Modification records
________

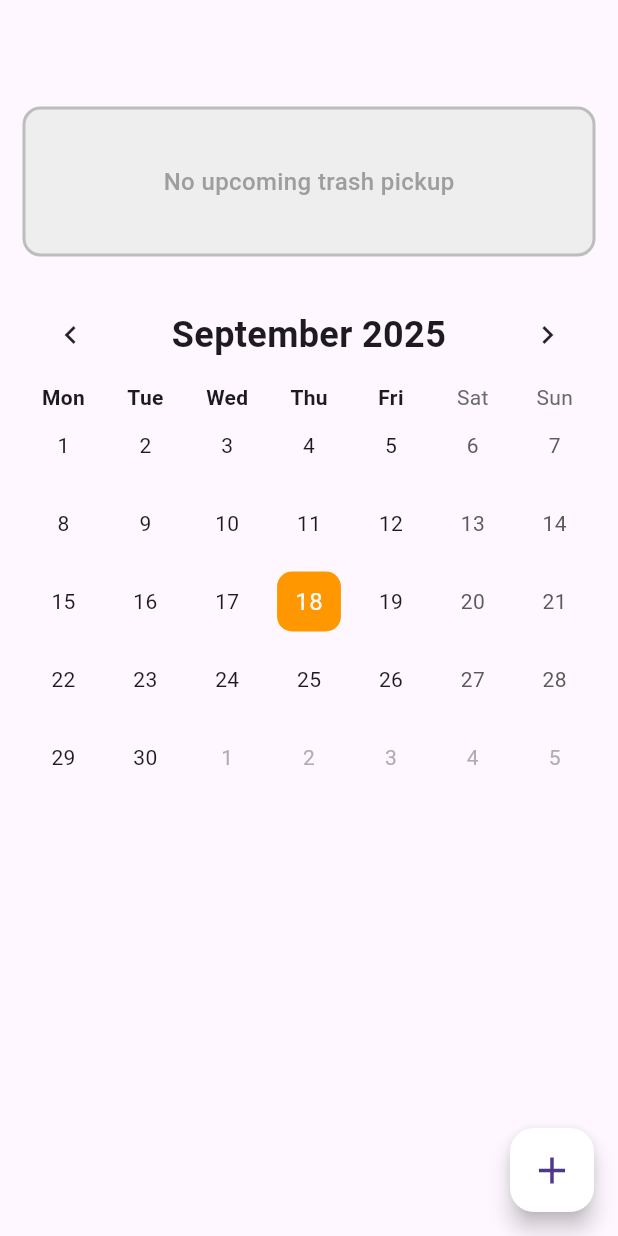
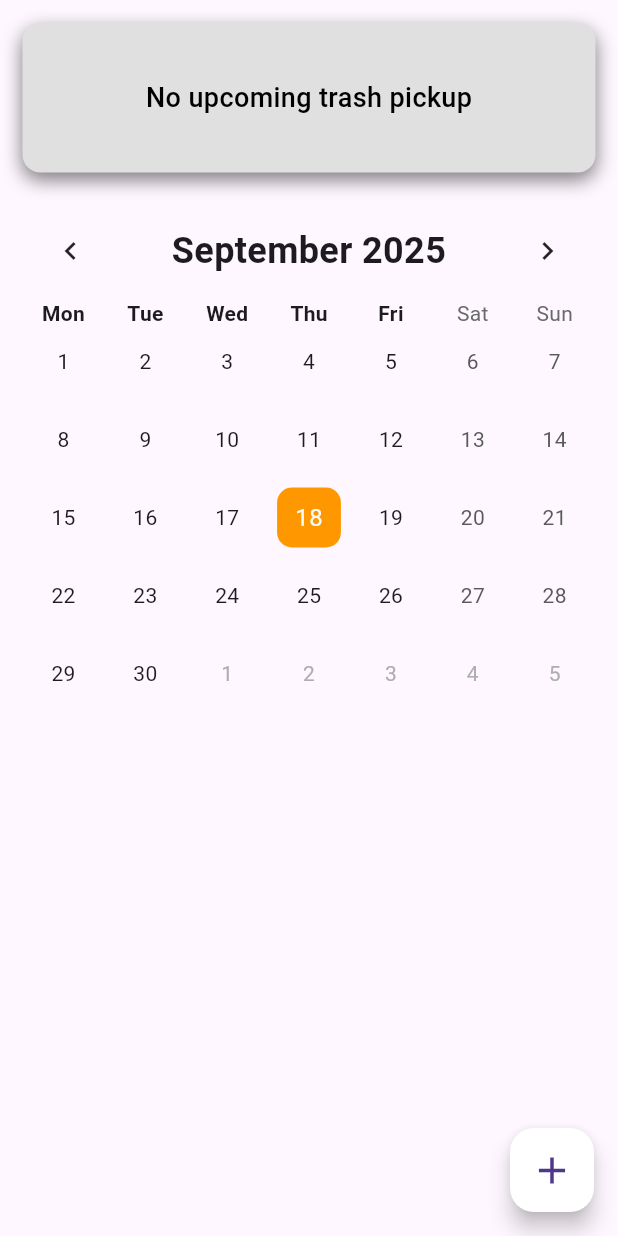
Before and after one commit to Aboliss/TrashifierApp, a Flutter app: the screen it shows after launch, on a phone screen of 412 x 824 dp. Run offline on Flutter 3.47's test engine with Material 3 defaults, Android fonts, the light colour scheme and no system bars; drawn by our look-alikes of flutter_expandable_fab, table_calendar; our stand-ins replace flutter_local_notifications, shared_preferences, timezone.

Commit message:
Fix colors and style.

```diff
--- a/lib/main.dart
+++ b/lib/main.dart
@@ -7,10 +7,6 @@ Future<void> main() async {
   WidgetsFlutterBinding.ensureInitialized();
   await NotificationService.init();
   tz.initializeTimeZones();
-
-  // await StorageService.instance.clearDates(TrashType.plastic);
-  // await StorageService.instance.clearDates(TrashType.paper);
-  // await StorageService.instance.clearDates(TrashType.trash);
 
   runApp(const MyApp());
 }
--- a/lib/pages/home_page.dart
+++ b/lib/pages/home_page.dart
@@ -44,7 +44,6 @@ class _HomePageState extends State<HomePage> {
   @override
   Widget build(BuildContext context) {
     return Scaffold(
-      appBar: AppBar(),
       floatingActionButtonLocation: ExpandableFab.location,
       floatingActionButton: ExpandableFab(
         childrenAnimation: ExpandableFabAnimation.values.first,
@@ -56,9 +55,33 @@ class _HomePageState extends State<HomePage> {
         closeButtonBuilder: RotateFloatingActionButtonBuilder(child: const Icon(Icons.close, size: 30), backgroundColor: Colors.white),
         children: [
           // FloatingActionButton.extended(label: Text('Test Schedule'), icon: Icon(Icons.notifications), backgroundColor: Colors.orange, onPressed: () => _testScheduledNotification()),
-          FloatingActionButton.extended(label: Text('Plastic'), icon: Icon(Icons.add), backgroundColor: TrashColors.plasticColor, onPressed: () => _openAddDatesDialog(context, TrashType.plastic)),
-          FloatingActionButton.extended(label: Text('Paper'), icon: Icon(Icons.add), backgroundColor: TrashColors.paperColor, onPressed: () => _openAddDatesDialog(context, TrashType.paper)),
-          FloatingActionButton.extended(label: Text('Trash'), icon: Icon(Icons.add), backgroundColor: TrashColors.trashColorLight, onPressed: () => _openAddDatesDialog(context, TrashType.trash)),
+          SizedBox(
+            width: 120,
+            child: FloatingActionButton.extended(
+              label: Text('Plastic', style: TextStyle(color: Colors.black)),
+              icon: Icon(Icons.add, color: Colors.black),
+              backgroundColor: TrashColors.plasticColor,
+              onPressed: () => _openAddDatesDialog(context, TrashType.plastic),
+            ),
+          ),
+          SizedBox(
+            width: 120,
+            child: FloatingActionButton.extended(
+              label: Text('Paper', style: TextStyle(color: Colors.white)),
+              icon: Icon(Icons.add, color: Colors.white),
+              backgroundColor: TrashColors.paperColor,
+              onPressed: () => _openAddDatesDialog(context, TrashType.paper),
+            ),
+          ),
+          SizedBox(
+            width: 120,
+            child: FloatingActionButton.extended(
+              label: Text('Trash', style: TextStyle(color: Colors.white)),
+              icon: Icon(Icons.add, color: Colors.white),
+              backgroundColor: TrashColors.trashColor,
+              onPressed: () => _openAddDatesDialog(context, TrashType.trash),
+            ),
+          ),
         ],
       ),
       body: SafeArea(
@@ -125,6 +148,13 @@ class _HomePageState extends State<HomePage> {
     }
   }
 
+  Color _getCalendarTextColor(List<Color> colors, bool hasPaper, bool hasTrash) {
+    if (hasPaper || hasTrash) {
+      return Colors.white;
+    }
+    return Colors.black;
+  }
+
   Widget? _buildCalendar(BuildContext context, DateTime day, DateTime focusedDay) {
     bool hasPlastic = _plasticDates.any((date) => _equalsDate(date, day));
     bool hasPaper = _paperDates.any((date) => _equalsDate(date, day));
@@ -142,11 +172,11 @@ class _HomePageState extends State<HomePage> {
       borderColors.add(TrashColors.plasticColor);
     }
     if (hasPaper) {
-      colors.add(TrashColors.paperColorLight);
+      colors.add(TrashColors.paperColor);
       borderColors.add(TrashColors.paperColor);
     }
     if (hasTrash) {
-      colors.add(TrashColors.trashColorLight);
+      colors.add(TrashColors.trashColor);
       borderColors.add(TrashColors.trashColor);
     }
 
@@ -158,7 +188,12 @@ class _HomePageState extends State<HomePage> {
           borderRadius: BorderRadius.circular(10),
           border: Border.all(width: 1, color: borderColors.first),
         ),
-        child: Center(child: Text(day.day.toString())),
+        child: Center(
+          child: Text(
+            day.day.toString(),
+            style: TextStyle(color: _getCalendarTextColor(colors, hasPaper, hasTrash), fontWeight: FontWeight.w500),
+          ),
+        ),
       );
     }
 
@@ -182,7 +217,7 @@ class _HomePageState extends State<HomePage> {
             Center(
               child: Text(
                 day.day.toString(),
-                style: TextStyle(color: Colors.black, fontWeight: FontWeight.w500),
+                style: TextStyle(color: _getCalendarTextColor(colors, hasPaper, hasTrash), fontWeight: FontWeight.w500),
               ),
             ),
           ],
--- a/lib/widgets/calendar_dialog.dart
+++ b/lib/widgets/calendar_dialog.dart
@@ -65,7 +65,7 @@ class _CalendarDialogState extends State<CalendarDialog> {
                   weekendDecoration: BoxDecoration(borderRadius: BorderRadius.circular(5), shape: BoxShape.rectangle),
                   outsideDecoration: BoxDecoration(borderRadius: BorderRadius.circular(5), shape: BoxShape.rectangle),
                   selectedDecoration: BoxDecoration(color: widget.color, borderRadius: BorderRadius.circular(5), shape: BoxShape.rectangle),
-                  selectedTextStyle: TextStyle(color: Colors.black),
+                  selectedTextStyle: TextStyle(color: widget.type == TrashType.plastic ? Colors.black : Colors.white),
                 ),
                 daysOfWeekStyle: const DaysOfWeekStyle(weekdayStyle: TextStyle(fontWeight: FontWeight.bold)),
                 onPageChanged: (focusedDay) {
--- a/lib/widgets/next_pickup_highlight.dart
+++ b/lib/widgets/next_pickup_highlight.dart
@@ -12,6 +12,10 @@ class NextPickupHighlight extends StatelessWidget {
     return TrashColors.getBackgroundColorByType(type);
   }
 
+  Color _getTextColor(TrashType type) {
+    return type == TrashType.plastic ? Colors.black : Colors.white;
+  }
+
   String _formatDate(DateTime date) {
     final months = ['Jan', 'Feb', 'Mar', 'Apr', 'May', 'Jun', 'Jul', 'Aug', 'Sep', 'Oct', 'Nov', 'Dec'];
     return '${months[date.month - 1]} ${date.day}, ${date.year}';
@@ -24,14 +28,14 @@ class NextPickupHighlight extends StatelessWidget {
         height: 100,
         padding: const EdgeInsets.all(20),
         decoration: BoxDecoration(
-          color: Colors.grey.shade200,
+          color: Colors.grey.shade300,
           borderRadius: BorderRadius.circular(12),
-          border: Border.all(color: Colors.grey.shade400, width: 2),
+          boxShadow: [BoxShadow(color: Colors.black.withValues(alpha: 0.5), blurRadius: 10, offset: const Offset(0, 5))],
         ),
         child: const Center(
           child: Text(
             'No upcoming trash pickup',
-            style: TextStyle(fontSize: 16, color: Colors.grey, fontWeight: FontWeight.w500),
+            style: TextStyle(fontSize: 18, color: Colors.black, fontWeight: FontWeight.w500),
           ),
         ),
       );
@@ -40,14 +44,18 @@ class NextPickupHighlight extends StatelessWidget {
     return Container(
       height: 100,
       padding: const EdgeInsets.all(20),
-      decoration: BoxDecoration(color: _getBackgroundColor(trashDate!.type), borderRadius: BorderRadius.circular(12)),
+      decoration: BoxDecoration(
+        color: _getBackgroundColor(trashDate!.type),
+        borderRadius: BorderRadius.circular(12),
+        boxShadow: [BoxShadow(color: Colors.black.withValues(alpha: 0.3), blurRadius: 5, offset: const Offset(5, 5))],
+      ),
       child: Row(
         children: [
           Expanded(
             flex: 2,
-            child: const Text(
+            child: Text(
               'Next trash\npick up:',
-              style: TextStyle(fontSize: 16, fontWeight: FontWeight.w600, color: Colors.black, height: 1.2),
+              style: TextStyle(fontSize: 16, fontWeight: FontWeight.w600, color: _getTextColor(trashDate!.type), height: 1.2),
             ),
           ),
           Expanded(
@@ -57,7 +65,7 @@ class NextPickupHighlight extends StatelessWidget {
               child: Text(
                 _formatDate(trashDate!.date),
                 textAlign: TextAlign.right,
-                style: const TextStyle(fontSize: 24, fontWeight: FontWeight.bold, color: Colors.black),
+                style: TextStyle(fontSize: 24, fontWeight: FontWeight.bold, color: _getTextColor(trashDate!.type)),
               ),
             ),
           ),
```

________

ASSIGNED TASK:
If a line in the records above includes the string "rectangle", copy it.

RESPONSE TO THIS EXERCISE:
                   weekendDecoration: BoxDecoration(borderRadius: BorderRadius.circular(5), shape: BoxShape.rectangle),
                   outsideDecoration: BoxDecoration(borderRadius: BorderRadius.circular(5), shape: BoxShape.rectangle),
                   selectedDecoration: BoxDecoration(color: widget.color, borderRadius: BorderRadius.circular(5), shape: BoxShape.rectangle),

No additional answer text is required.